IOM calls for sweeping efforts on patient safety
A report on the use of health IT and its impact on patient safety, released at a news briefing Nov. 10 in the nation's capital, calls for funding a new Health IT Safety Council to evaluate criteria for assessing and monitoring the safe use of health IT.
That recommendation is among 10 recommendations the IOM is making in its call for sweeping changes that touch every aspect of the industry – care providers, technology vendors, policymakers and officials at the highest levels of government.
"I think the report will bring more stakeholders together to improve quality and safety of care, and I think this committee will be an important part of that," ONC chief Farzad Mostashari, MD, said at a meeting of the federal Health IT Policy Committee meeting on Nov. 9.
Paul Tang, MD, CMIO of Palo Alto Medical Center and also a member of the Health IT Policy panel, agreed. "ONC takes safety very seriously," he said.
“The governement wants to be proactive in understanding risks and how we can mitigate the risks," Tang added.
However, there may also be legal barriers, he noted; there may be laws that prohibit looking at safety risks. Some of the contracts providers make with vendors have an indemnity clauses, for instance.
Design of system is also a factor, Tang added; there is a certain amount of customization that is required.
The IOM report makes clear that the safe application of health information technoliogy is a life-or-death issue. And it urges Health and Human Services Secretary Kathleen Sebelius to call on Congress to establish an independent federal entity for investigating patient safety deaths, serious injuries or potentially unsafe conditions associated with health IT.
IOM, best known for its watershed 1999 report on medical errors, “To Err is Human,” is the health arm of the National Academy of Sciences. It is an independent, nonprofit organization that works outside of government to provide unbiased and authoritative advice to decision makers and the public.
This new report, “Health IT and Patient Safety: Building Safer Systems for Better Care,” examines a broad range of health information technologies and recommends actions the government, healthcare providers and technology vendors should take to improve patient safety.
Its call for an independent federal entity, however, comes at a time when the federal government is in gridlock – and apparently averse to what many view as “big government.”
On the vendor front, the IOM recommends that the secretary of HHS ensure that health IT vendors support the free exchange of information about health IT experiences and issues and also urges HHS to establish a mechanism for both vendors and users to report health IT-related deaths, serious injuries or unsafe conditions.
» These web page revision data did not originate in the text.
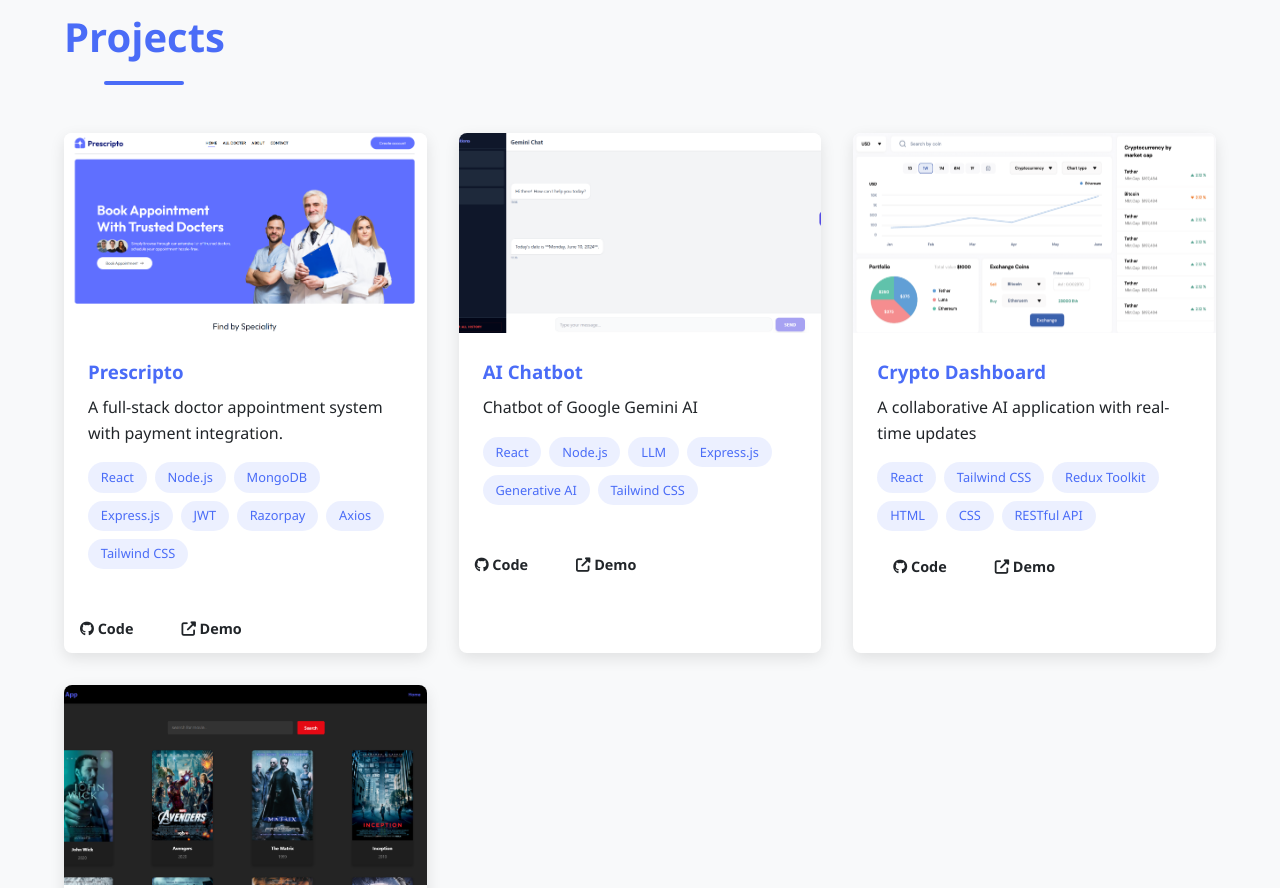
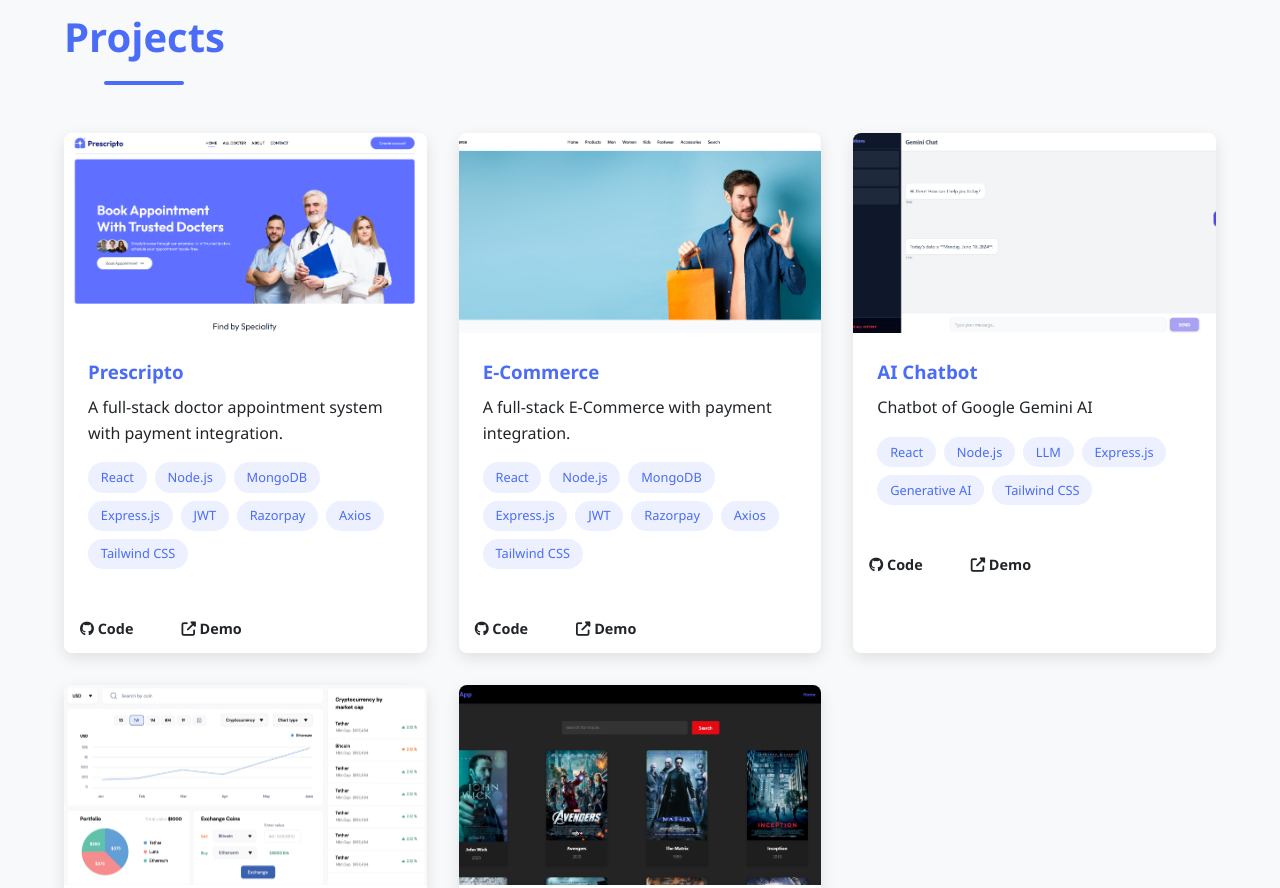
Before and after one commit to purushottam-deore/MyPortfolio, a plain HTML site: page index.html in a window 1280 px wide. Shown: the part 2800-3688 px from the top of the page. Drawn offline with nearby package versions, Linux system fonts and the light colour scheme; animation ran at ten frames a second; a script that the page names is missing.

Commit message:
Initial commit

```diff
--- a/index.html
+++ b/index.html
@@ -224,6 +224,34 @@
                     <div class="card-3d-inner">
                         <div class="card-3d-front">
                             <div class="project-image">
+                                <img src="assets/e-commerce.png" alt="Project 1">
+                            </div>
+                            <div class="project-info">
+                                <h3>E-Commerce</h3>
+                                <p>A full-stack E-Commerce with payment integration.</p>
+                                <div class="project-tech">
+                                    <span>React</span>
+                                    <span>Node.js</span>
+                                    <span>MongoDB</span>
+                                    <span>Express.js</span>
+                                    <span>JWT</span>
+                                    <span>Razorpay</span>
+                                    <span>Axios</span>
+                                    <span>Tailwind CSS</span>
+                                </div>
+                            </div>
+                            <div class="project-links">
+                                <a href="https://github.com/purushottam-deore/E-commerce" class="btn small-btn"><i class="fab fa-github"></i> Code</a>
+                                <a href="https://e-commerce-five-sigma-85.vercel.app/" class="btn small-btn"><i class="fas fa-external-link-alt"></i> Demo</a>
+                            </div>
+                        </div>
+                    </div>
+                </div>
+
+                <div class="project-card reveal-left card-3d" data-delay="0.1">
+                    <div class="card-3d-inner">
+                        <div class="card-3d-front">
+                            <div class="project-image">
                                 <img src="assets/Screenshot (152).png" alt="Project 1">
                             </div>
                             <div class="project-info">
```
Also changed, not shown: assets/e-commerce.png (added).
"We appreciate the focus this report places on patient safety," Allscripts executives told Healthcare IT News in a written response. "It is a top priority for Allscripts."
The IOM recommends setting up an independent federal entity, similar to the National Transportation Safety Board, to investigate deaths, serious injuries or unsafe conditions associated with health IT.
But Allscripts officials suggest a different approach.
"We instead suggest that Patient Safety Organizations (PSOs), as established in the 2005 Quality and Patient Safety Act, would be the appropriate structure for adverse event reporting, rather than the creation of an entirely new regulatory structure," the statement said. "PSOs are a model already familiar to many healthcare organizations and would achieve the aims of the desired event reporting without the cost of creating and maintaining a new government body.
"Further, we are in favor of having vendors participate in the adverse event reporting process, as we support all efforts to promulgate a learning health system that expands the associated benefits of improved patient care and decreased costs stemming from health information technology use."
Healthcare IT News Managing Editor Mike Miliard and Washington D.C.-based Healthcare IT News Senior Editor Diana Manos contributed to this report.
The IOM's 10 recommendations are on the next page.